- “Since this is an era when many people are concerned about ‘fairness’ and ‘social justice,’ what is your ‘fair share’ of what someone else has worked for?”
- “Socialism, in general, has a record of failure so blatant that only an intellectual could ignore or evade it.”
- “Much of the social history of the Western world, over the past three decades, has been a history of replacing what worked with what sounded good.”
- “I have never understood why it is “greed” to want to keep the money you have earned but not greed to want to take somebody else’s money.”
- “Competition does a much more effective job than government at protecting consumers.”
- “When you want to help people, you tell them the truth. When you want to help yourself, you tell them what they want to hear.”
- ““If politicians stopped meddling with things they don’t understand, there would be a more drastic reduction in the size of government than anyone in either party advocates.”
- “One of the consequences of such notions as ‘entitlements’ is that people who have contributed nothing to society feel that society owes them something, apparently just for being nice enough to grace us with their presence.”
- “Rhetoric is no substitute for reality.”

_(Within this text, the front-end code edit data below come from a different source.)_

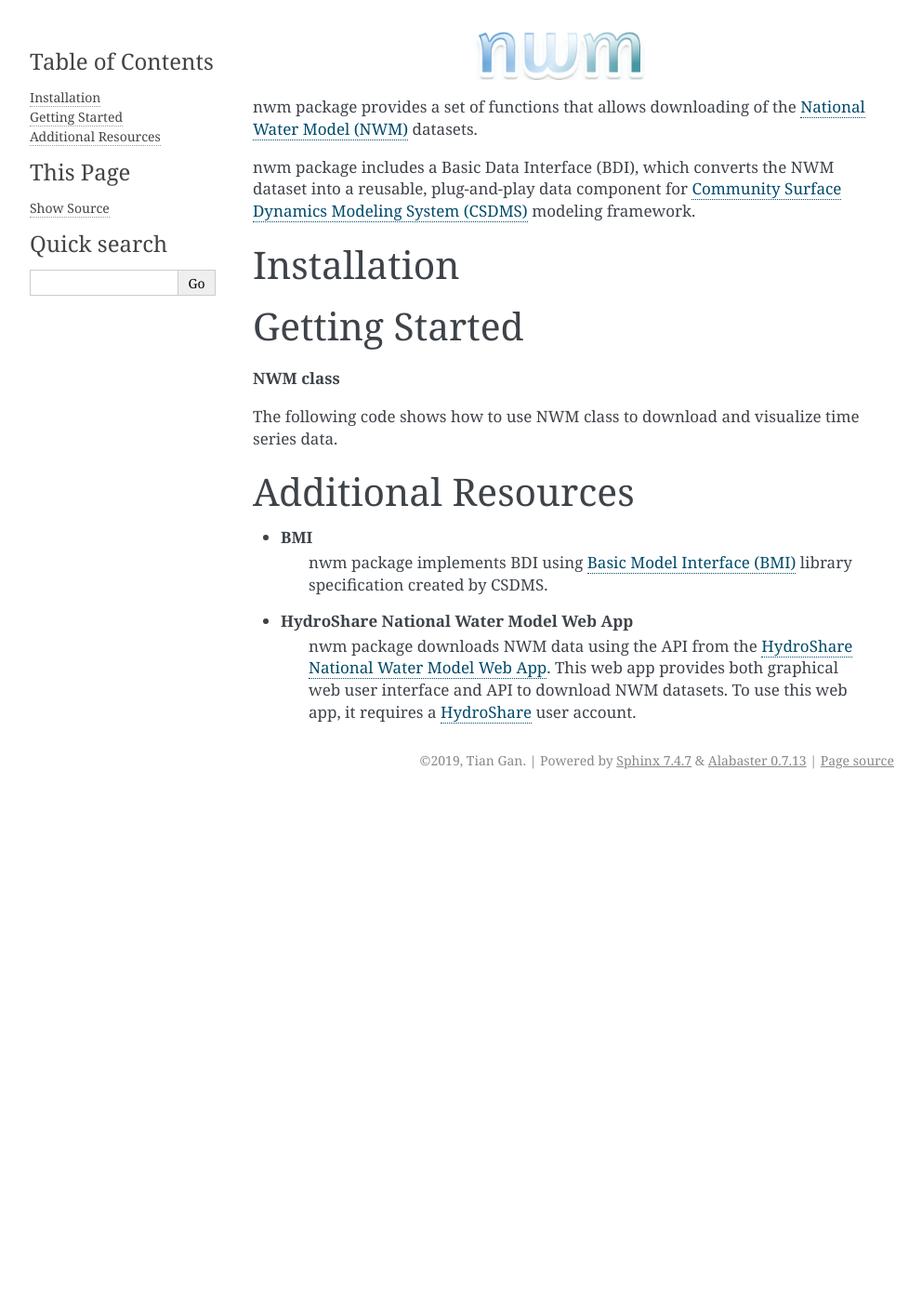
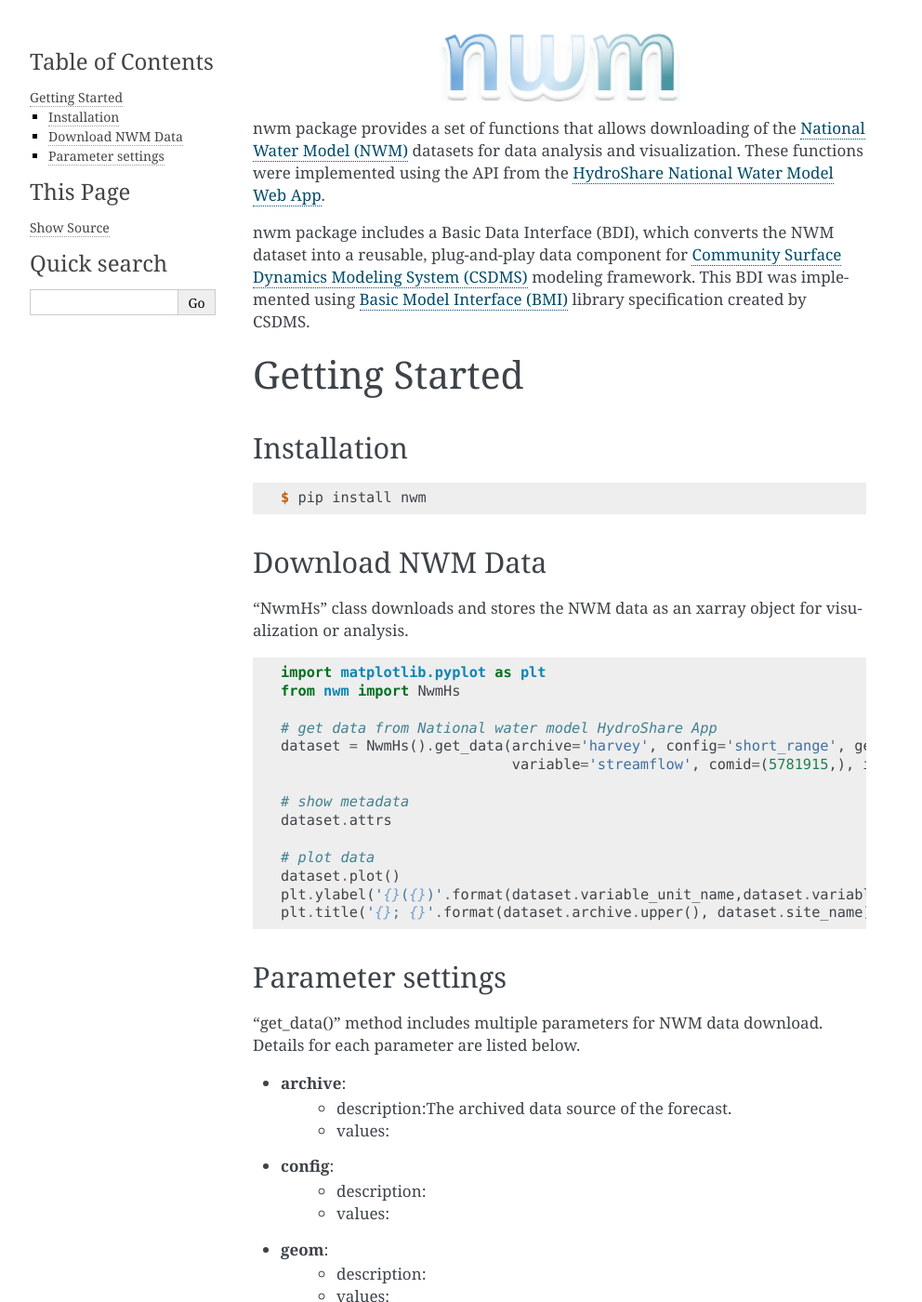
Before and after one commit to gantian127/nwm, a Sphinx documentation site: the page built from docs/source/index.rst, in a window 1280 px wide and 1400 px high. Shown: the whole window at 93% size, without its empty margins (148-1140 px from the left). Built offline with Sphinx 7.4.7, drawn with Linux system fonts in a browser that asks for light colours; some of the changed text lies outside the part shown.

Commit message:
fix the code block issue and add parameter settings section

```diff
--- a/docs/source/index.rst
+++ b/docs/source/index.rst
@@ -1,55 +1,96 @@
 .. image:: _static/nwm_logo.png
     :align: center
-    :scale: 85%
+    :scale: 120%
     :alt: nwm
     :target: https://nwm.readthedocs.io/
 
 
 nwm package provides a set of functions that allows downloading of the `National Water Model
-(NWM) <https://water.noaa.gov/about/nwm>`_ datasets.
+(NWM) <https://water.noaa.gov/about/nwm>`_ datasets for data analysis and visualization.
+These functions were implemented using the API from the
+`HydroShare National Water Model Web App <https://hs-apps.hydroshare.org/apps/nwm-forecasts/>`_.
 
 nwm package includes a Basic Data Interface (BDI),
 which converts the NWM dataset into a reusable, plug-and-play data component for
 `Community Surface Dynamics Modeling System (CSDMS) <https://csdms.colorado.edu/wiki/Main_Page>`_ modeling framework.
+This BDI was implemented using `Basic Model Interface (BMI) <https://bmi.readthedocs.io/en/latest/>`_
+library specification created by CSDMS.
 
 
+Getting Started
+===============
+
 Installation
-++++++++++++++++
+++++++++++++
 
-.. code-block::bash
+.. code-block:: console
+
     $ pip install nwm
 
-Getting Started
-+++++++++++++++++
 
-**NWM class**
+Download NWM Data
++++++++++++++++++++++
 
-The following code shows how to use NWM class to download and visualize time series data.
+"NwmHs" class downloads and stores the NWM data as an xarray object for visualization or analysis.
 
-.. code-block::python
-  :linenos:
-  import matplotlib.pyplot as plt
-  from nwm import NwmHs
+.. code-block:: python
 
-  # get data from National water model HydroShare App
-  dataset = NwmHs().get_data()
+    import matplotlib.pyplot as plt
+    from nwm import NwmHs
 
-  # show metadata
-  dataset.attrs
+    # get data from National water model HydroShare App
+    dataset = NwmHs().get_data(archive='harvey', config='short_range', geom='channel_rt',
+                               variable='streamflow', comid=(5781915,), init_time=0, start_date='2017-08-23')
 
-  # plot data
-  dataset.plot()
-  plt.ylabel('{}({})'.format(dataset.variable_unit_name,dataset.variable_unit))
-  plt.title('{}; {}'.format(dataset.archive.upper(), dataset.site_name))
+    # show metadata
+    dataset.attrs
 
-Additional Resources
-++++++++++++++++++++++
-- **BMI**
-    nwm package implements BDI using `Basic Model Interface (BMI) <https://bmi.readthedocs.io/en/latest/>`_
-    library specification created by CSDMS.
+    # plot data
+    dataset.plot()
+    plt.ylabel('{}({})'.format(dataset.variable_unit_name,dataset.variable_unit))
+    plt.title('{}; {}'.format(dataset.archive.upper(), dataset.site_name))
 
-- **HydroShare National Water Model Web App**
-    nwm package downloads NWM data using the API from the
-    `HydroShare National Water Model Web App <https://hs-apps.hydroshare.org/apps/nwm-forecasts/>`_.
-    This web app provides both graphical web user interface and API to download NWM datasets.
-    To use this web app, it requires a `HydroShare <https://www.hydroshare.org/>`_ user account.
+
+Parameter settings
++++++++++++++++++++
+"get_data()" method includes multiple parameters for NWM data download. Details for each parameter are listed below.
+
+* **archive**:
+    * description:The archived data source of the forecast.
+    * values:
+
+* **config**:
+    * description:
+    * values:
+
+* **geom**:
+    * description:
+    * values:
+
+* **variable**:
+    * description:
+    * values:
+
+* **comid**:
+    * description:
+    * values:
+
+* **init_time**:
+    * description:
+    * values:
+
+* **time_lag**:
+    * description:
+    * values:
+
+* **start_date**:
+    * description:
+    * values:
+
+* **end_date**:
+    * description:
+    * values:
+
+* **output**:
+    * description:
+    * values:
```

- “Unfortunately, the real minimum wage is always zero, regardless of the laws, and that is the wage that many workers receive in the wake of the creation or escalation of a government-mandated minimum wage because they lose their jobs or fail to find jobs when they enter the labor force. Making it illegal to pay less than a given amount does not make a worker’s productivity worth that amount—and, if it is not, that worker is unlikely to be employed.”
- “Intellect is not wisdom.”
- “Can you cite one speck of hard evidence of the benefits of ‘diversity’ that we have heard gushed about for years? Evidence of its harm can be seen — written in blood — from Iraq to India, from Serbia to Sudan, from Fiji to the Philippines. It is scary how easily so many people can be brainwashed by sheer repetition of a word.“
- “It is amazing that people who think we cannot afford to pay for doctors, hospitals, and medication somehow think that we can afford to pay for doctors, hospitals, medication and a government bureaucracy to administer it.”
- “The problem isn’t that Johnny can’t read. The problem isn’t even that Johnny can’t think. The problem is that Johnny doesn’t know what thinking is; he confuses it with feeling.”
- “Racism does not have a good track record. It’s been tried out for a long time and you’d think by now we’d want to put an end to it instead of putting it under new management.”
- “The fact that the market is not doing what we wish it would do is no reason to automatically assume that the government would do better.”
- “People who pride themselves on their “complexity” and deride others for being ‘simplistic’ should realize that the truth is often not very complicated. What gets complex is evading the truth.”
- “It’s amazing how much panic one honest man can spread among a multitude of hypocrites.”
- “In short, killing the goose that lays the golden egg is a viable political strategy, so long as the goose does not die before the next election and no one traces the politicians’ fingerprints on the murder weapon.”
- No one will really understand politics until they understand that politicians are not trying to solve our problems. They are trying to solve their own problems — of which getting elected and re-elected are number one and number two. Whatever is number three is far behind.
Thomas Sowell is 86, and he’s blessed us with words of wisdom for all these years. Thankfully, his brilliance has been recorded so that it can be passed on for generations to come.